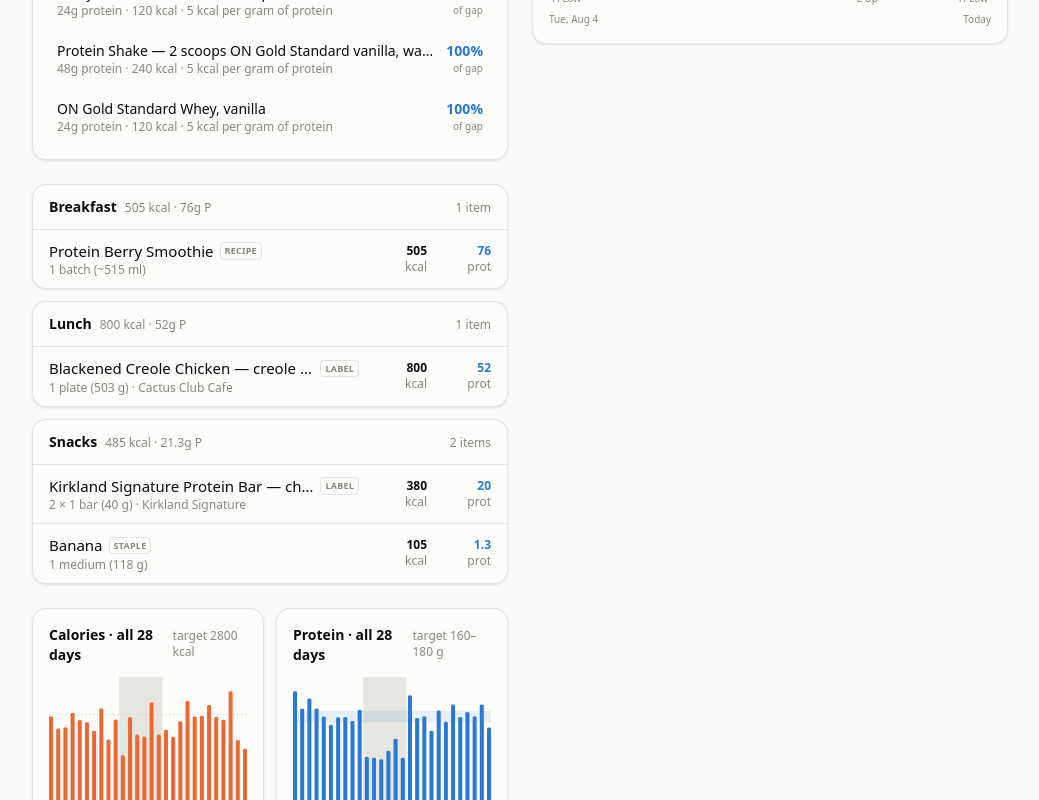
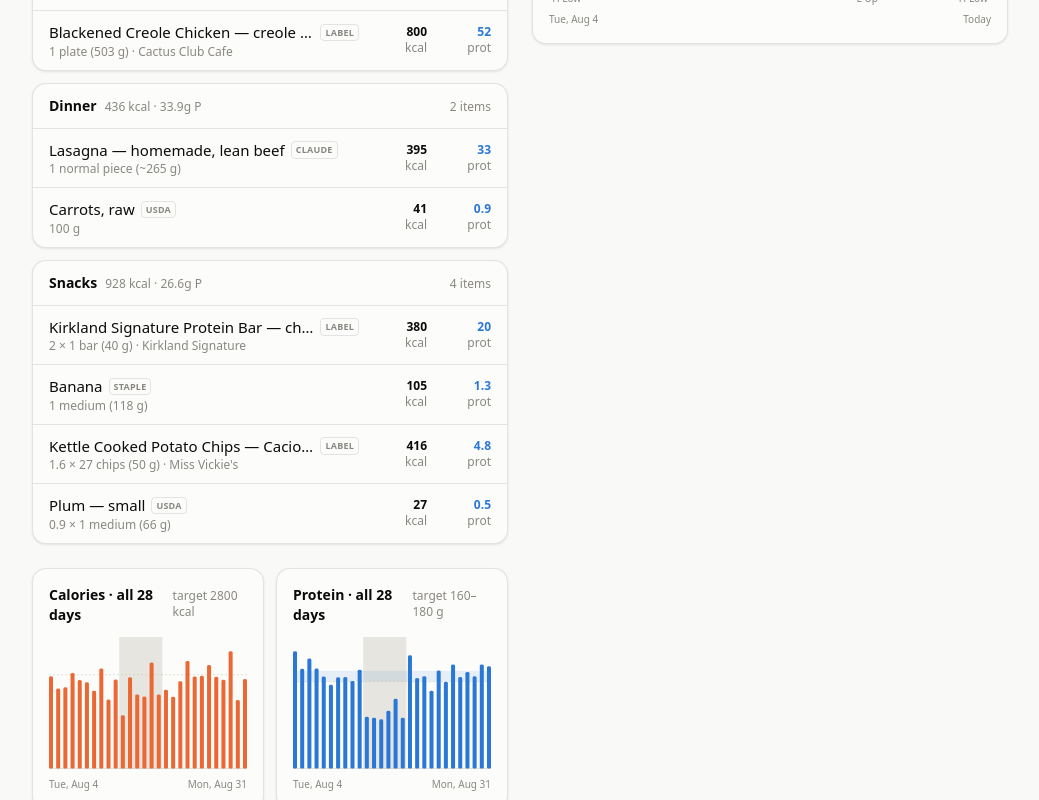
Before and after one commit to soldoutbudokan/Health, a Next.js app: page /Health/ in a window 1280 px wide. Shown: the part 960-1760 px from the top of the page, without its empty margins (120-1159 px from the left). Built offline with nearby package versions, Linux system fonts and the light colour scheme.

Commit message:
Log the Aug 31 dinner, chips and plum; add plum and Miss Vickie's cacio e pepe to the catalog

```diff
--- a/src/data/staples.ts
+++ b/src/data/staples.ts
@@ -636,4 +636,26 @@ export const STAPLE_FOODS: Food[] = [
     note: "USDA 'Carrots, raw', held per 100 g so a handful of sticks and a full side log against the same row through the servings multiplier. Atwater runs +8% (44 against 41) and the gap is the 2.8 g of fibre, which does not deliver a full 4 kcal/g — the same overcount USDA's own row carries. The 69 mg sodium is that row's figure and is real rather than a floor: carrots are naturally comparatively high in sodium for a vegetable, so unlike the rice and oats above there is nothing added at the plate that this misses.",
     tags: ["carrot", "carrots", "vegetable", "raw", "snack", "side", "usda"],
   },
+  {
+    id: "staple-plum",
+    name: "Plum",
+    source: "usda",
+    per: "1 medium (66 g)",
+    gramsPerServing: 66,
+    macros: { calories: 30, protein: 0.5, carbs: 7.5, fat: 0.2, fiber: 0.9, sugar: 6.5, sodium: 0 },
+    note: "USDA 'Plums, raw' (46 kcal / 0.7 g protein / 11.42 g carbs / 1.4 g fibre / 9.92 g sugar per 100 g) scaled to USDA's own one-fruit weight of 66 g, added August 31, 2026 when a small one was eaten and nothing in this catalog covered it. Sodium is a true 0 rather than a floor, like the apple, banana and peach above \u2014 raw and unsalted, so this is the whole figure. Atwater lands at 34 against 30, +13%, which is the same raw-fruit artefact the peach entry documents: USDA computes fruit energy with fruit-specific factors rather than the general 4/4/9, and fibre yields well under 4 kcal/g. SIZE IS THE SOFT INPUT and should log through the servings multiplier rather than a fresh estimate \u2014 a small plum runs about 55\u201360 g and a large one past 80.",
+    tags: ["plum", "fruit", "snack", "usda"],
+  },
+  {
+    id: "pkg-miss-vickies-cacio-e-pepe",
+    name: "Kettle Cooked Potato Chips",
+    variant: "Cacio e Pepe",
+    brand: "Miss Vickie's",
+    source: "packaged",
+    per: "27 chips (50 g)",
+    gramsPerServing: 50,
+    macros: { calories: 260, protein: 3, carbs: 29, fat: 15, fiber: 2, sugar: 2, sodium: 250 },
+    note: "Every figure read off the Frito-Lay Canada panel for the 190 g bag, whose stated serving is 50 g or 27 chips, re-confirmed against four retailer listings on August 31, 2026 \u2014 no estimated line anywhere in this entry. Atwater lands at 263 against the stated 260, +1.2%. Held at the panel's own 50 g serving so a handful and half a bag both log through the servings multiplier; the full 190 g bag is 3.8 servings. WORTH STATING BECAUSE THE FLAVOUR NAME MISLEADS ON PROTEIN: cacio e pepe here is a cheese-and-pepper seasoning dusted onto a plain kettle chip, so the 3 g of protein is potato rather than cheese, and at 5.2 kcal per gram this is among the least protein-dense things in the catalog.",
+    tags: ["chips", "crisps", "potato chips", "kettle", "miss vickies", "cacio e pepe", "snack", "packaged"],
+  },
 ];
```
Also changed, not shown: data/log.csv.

━━━━━━━━━━━━━━━━━━━━

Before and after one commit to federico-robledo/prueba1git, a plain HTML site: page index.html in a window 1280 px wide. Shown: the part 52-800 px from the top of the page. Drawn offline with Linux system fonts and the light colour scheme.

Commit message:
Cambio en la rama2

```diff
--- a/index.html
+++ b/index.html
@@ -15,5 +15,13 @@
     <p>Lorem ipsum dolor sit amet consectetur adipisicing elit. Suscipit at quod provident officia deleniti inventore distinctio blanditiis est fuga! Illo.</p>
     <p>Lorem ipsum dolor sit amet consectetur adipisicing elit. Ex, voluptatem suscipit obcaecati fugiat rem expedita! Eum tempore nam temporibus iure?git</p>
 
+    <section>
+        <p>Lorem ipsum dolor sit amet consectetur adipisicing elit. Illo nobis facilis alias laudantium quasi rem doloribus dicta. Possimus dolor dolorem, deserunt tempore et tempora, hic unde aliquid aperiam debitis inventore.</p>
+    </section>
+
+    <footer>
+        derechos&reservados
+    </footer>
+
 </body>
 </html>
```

━━━━━━━━━━━━━━━━━━━━

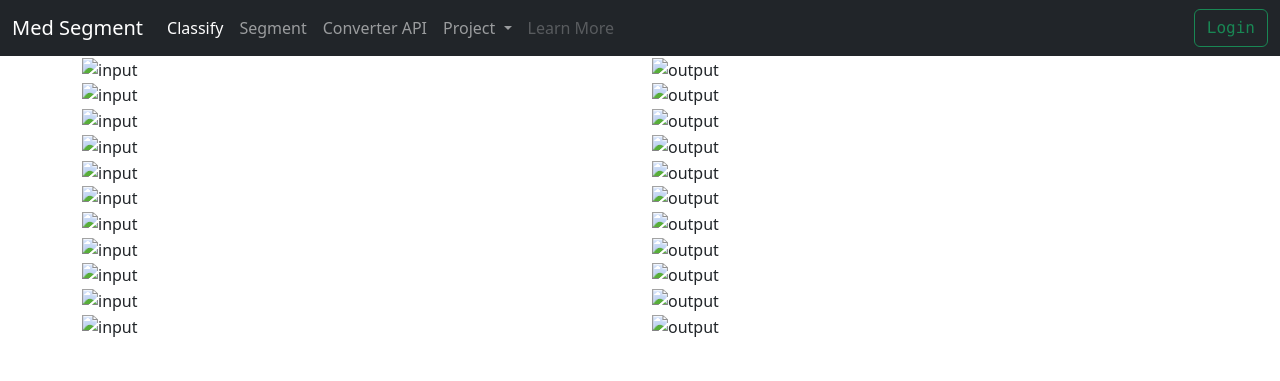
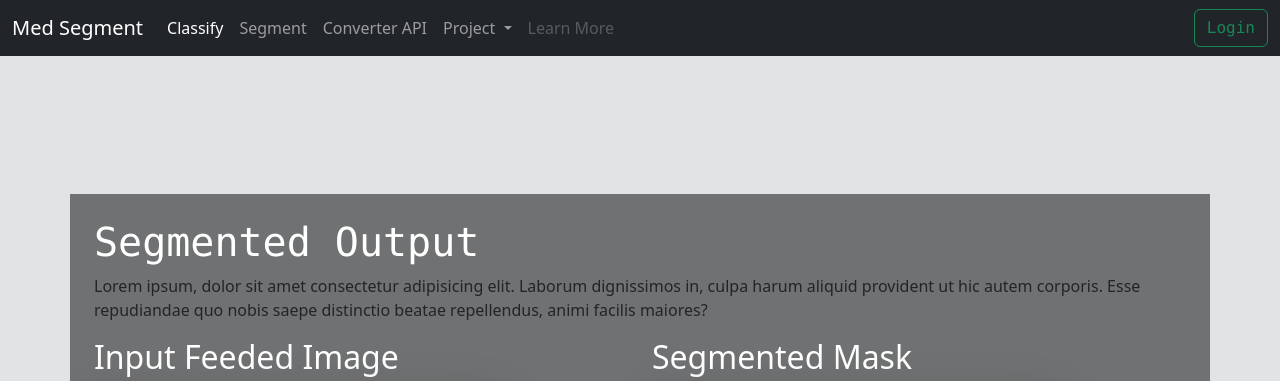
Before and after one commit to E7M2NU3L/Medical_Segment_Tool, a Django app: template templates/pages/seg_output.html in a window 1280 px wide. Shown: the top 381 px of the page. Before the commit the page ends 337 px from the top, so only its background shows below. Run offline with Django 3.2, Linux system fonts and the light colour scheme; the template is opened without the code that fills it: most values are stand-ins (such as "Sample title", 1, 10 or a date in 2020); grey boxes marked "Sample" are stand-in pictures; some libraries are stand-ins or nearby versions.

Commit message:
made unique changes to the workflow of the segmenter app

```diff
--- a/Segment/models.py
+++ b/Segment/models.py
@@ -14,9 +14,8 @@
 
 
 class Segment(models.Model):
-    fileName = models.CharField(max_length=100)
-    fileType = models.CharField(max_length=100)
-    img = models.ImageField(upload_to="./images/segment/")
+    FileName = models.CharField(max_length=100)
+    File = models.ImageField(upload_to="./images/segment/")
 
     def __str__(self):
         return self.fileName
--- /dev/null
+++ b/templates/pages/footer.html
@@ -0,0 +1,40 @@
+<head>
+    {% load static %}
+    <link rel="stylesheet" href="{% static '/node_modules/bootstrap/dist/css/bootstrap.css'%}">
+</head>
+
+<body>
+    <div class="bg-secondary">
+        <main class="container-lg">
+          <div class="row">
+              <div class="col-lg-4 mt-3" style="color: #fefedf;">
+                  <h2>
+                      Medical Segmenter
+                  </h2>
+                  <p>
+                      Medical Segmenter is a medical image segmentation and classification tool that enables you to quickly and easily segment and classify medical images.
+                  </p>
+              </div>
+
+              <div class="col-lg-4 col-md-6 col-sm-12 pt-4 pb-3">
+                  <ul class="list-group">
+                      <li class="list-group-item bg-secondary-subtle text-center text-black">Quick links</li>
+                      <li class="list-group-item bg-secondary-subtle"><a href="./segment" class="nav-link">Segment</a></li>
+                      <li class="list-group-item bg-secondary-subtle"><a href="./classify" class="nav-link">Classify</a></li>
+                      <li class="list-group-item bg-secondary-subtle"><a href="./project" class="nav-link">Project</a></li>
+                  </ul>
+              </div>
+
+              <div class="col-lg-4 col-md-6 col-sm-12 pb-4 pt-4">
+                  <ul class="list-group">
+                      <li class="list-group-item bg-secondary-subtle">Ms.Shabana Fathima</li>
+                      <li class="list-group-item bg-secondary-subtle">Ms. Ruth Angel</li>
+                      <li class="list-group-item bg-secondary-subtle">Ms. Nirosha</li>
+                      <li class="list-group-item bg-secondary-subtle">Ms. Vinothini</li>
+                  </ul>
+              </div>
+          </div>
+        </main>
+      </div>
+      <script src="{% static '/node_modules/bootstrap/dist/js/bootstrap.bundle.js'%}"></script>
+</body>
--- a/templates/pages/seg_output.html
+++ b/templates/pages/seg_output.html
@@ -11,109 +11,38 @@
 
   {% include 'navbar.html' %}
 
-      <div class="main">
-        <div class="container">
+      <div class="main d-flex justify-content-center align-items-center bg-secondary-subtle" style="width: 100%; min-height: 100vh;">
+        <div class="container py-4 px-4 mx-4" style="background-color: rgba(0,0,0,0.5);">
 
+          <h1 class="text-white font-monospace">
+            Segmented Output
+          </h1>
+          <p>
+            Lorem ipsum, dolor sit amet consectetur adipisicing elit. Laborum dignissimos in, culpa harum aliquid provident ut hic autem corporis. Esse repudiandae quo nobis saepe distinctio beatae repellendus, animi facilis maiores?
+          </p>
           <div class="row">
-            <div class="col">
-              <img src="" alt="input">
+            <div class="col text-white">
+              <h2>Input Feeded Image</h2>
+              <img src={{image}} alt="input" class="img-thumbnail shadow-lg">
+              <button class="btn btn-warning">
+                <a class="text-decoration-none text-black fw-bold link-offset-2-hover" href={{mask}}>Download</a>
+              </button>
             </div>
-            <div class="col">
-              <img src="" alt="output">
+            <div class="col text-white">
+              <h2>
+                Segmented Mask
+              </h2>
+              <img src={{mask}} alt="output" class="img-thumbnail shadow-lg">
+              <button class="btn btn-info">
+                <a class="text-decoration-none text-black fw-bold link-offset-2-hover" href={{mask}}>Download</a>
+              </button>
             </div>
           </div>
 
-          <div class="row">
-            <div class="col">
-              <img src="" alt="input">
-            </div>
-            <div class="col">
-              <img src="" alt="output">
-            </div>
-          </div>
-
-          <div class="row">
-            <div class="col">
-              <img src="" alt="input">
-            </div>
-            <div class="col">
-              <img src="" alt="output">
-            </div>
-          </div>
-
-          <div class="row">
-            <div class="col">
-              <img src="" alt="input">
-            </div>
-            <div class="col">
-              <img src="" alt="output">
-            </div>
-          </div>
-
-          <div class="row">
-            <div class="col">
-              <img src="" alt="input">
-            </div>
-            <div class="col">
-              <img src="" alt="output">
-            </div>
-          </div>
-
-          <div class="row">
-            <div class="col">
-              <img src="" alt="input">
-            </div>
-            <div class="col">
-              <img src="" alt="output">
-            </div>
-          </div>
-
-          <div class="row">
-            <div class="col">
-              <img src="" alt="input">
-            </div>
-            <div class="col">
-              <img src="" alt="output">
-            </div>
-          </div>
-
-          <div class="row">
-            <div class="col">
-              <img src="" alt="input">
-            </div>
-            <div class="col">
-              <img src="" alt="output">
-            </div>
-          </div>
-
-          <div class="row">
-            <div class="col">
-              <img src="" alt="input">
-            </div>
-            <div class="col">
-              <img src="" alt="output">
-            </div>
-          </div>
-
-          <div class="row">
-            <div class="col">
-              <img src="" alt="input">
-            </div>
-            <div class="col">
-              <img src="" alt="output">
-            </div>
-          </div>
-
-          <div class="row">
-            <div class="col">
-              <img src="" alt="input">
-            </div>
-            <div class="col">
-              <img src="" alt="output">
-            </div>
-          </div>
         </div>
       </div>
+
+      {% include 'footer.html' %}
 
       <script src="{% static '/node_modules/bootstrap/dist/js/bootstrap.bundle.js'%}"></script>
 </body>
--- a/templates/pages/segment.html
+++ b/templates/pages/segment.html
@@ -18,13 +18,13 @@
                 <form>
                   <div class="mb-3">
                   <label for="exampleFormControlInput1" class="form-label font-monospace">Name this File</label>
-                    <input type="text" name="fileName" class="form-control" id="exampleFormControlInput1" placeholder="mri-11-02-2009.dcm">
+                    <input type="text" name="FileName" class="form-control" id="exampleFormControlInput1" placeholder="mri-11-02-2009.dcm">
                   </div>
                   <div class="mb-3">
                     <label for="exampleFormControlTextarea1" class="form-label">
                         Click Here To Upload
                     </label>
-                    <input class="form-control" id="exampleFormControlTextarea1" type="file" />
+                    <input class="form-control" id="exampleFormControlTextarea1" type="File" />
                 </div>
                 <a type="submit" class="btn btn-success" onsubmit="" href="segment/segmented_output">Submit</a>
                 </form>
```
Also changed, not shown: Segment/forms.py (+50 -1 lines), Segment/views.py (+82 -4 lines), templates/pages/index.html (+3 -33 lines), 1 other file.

━━━━━━━━━━━━━━━━━━━━

# [Problem details]
"subtle" is the string to look for; please copy every line of the records above where it appears.

# [Exercise response]
+                      <li class="list-group-item bg-secondary-subtle text-center text-black">Quick links</li>
+                      <li class="list-group-item bg-secondary-subtle"><a href="./segment" class="nav-link">Segment</a></li>
+                      <li class="list-group-item bg-secondary-subtle"><a href="./classify" class="nav-link">Classify</a></li>
+                      <li class="list-group-item bg-secondary-subtle"><a href="./project" class="nav-link">Project</a></li>
+                      <li class="list-group-item bg-secondary-subtle">Ms.Shabana Fathima</li>
+                      <li class="list-group-item bg-secondary-subtle">Ms. Ruth Angel</li>
+                      <li class="list-group-item bg-secondary-subtle">Ms. Nirosha</li>
+                      <li class="list-group-item bg-secondary-subtle">Ms. Vinothini</li>
+      <div class="main d-flex justify-content-center align-items-center bg-secondary-subtle" style="width: 100%; min-height: 100vh;">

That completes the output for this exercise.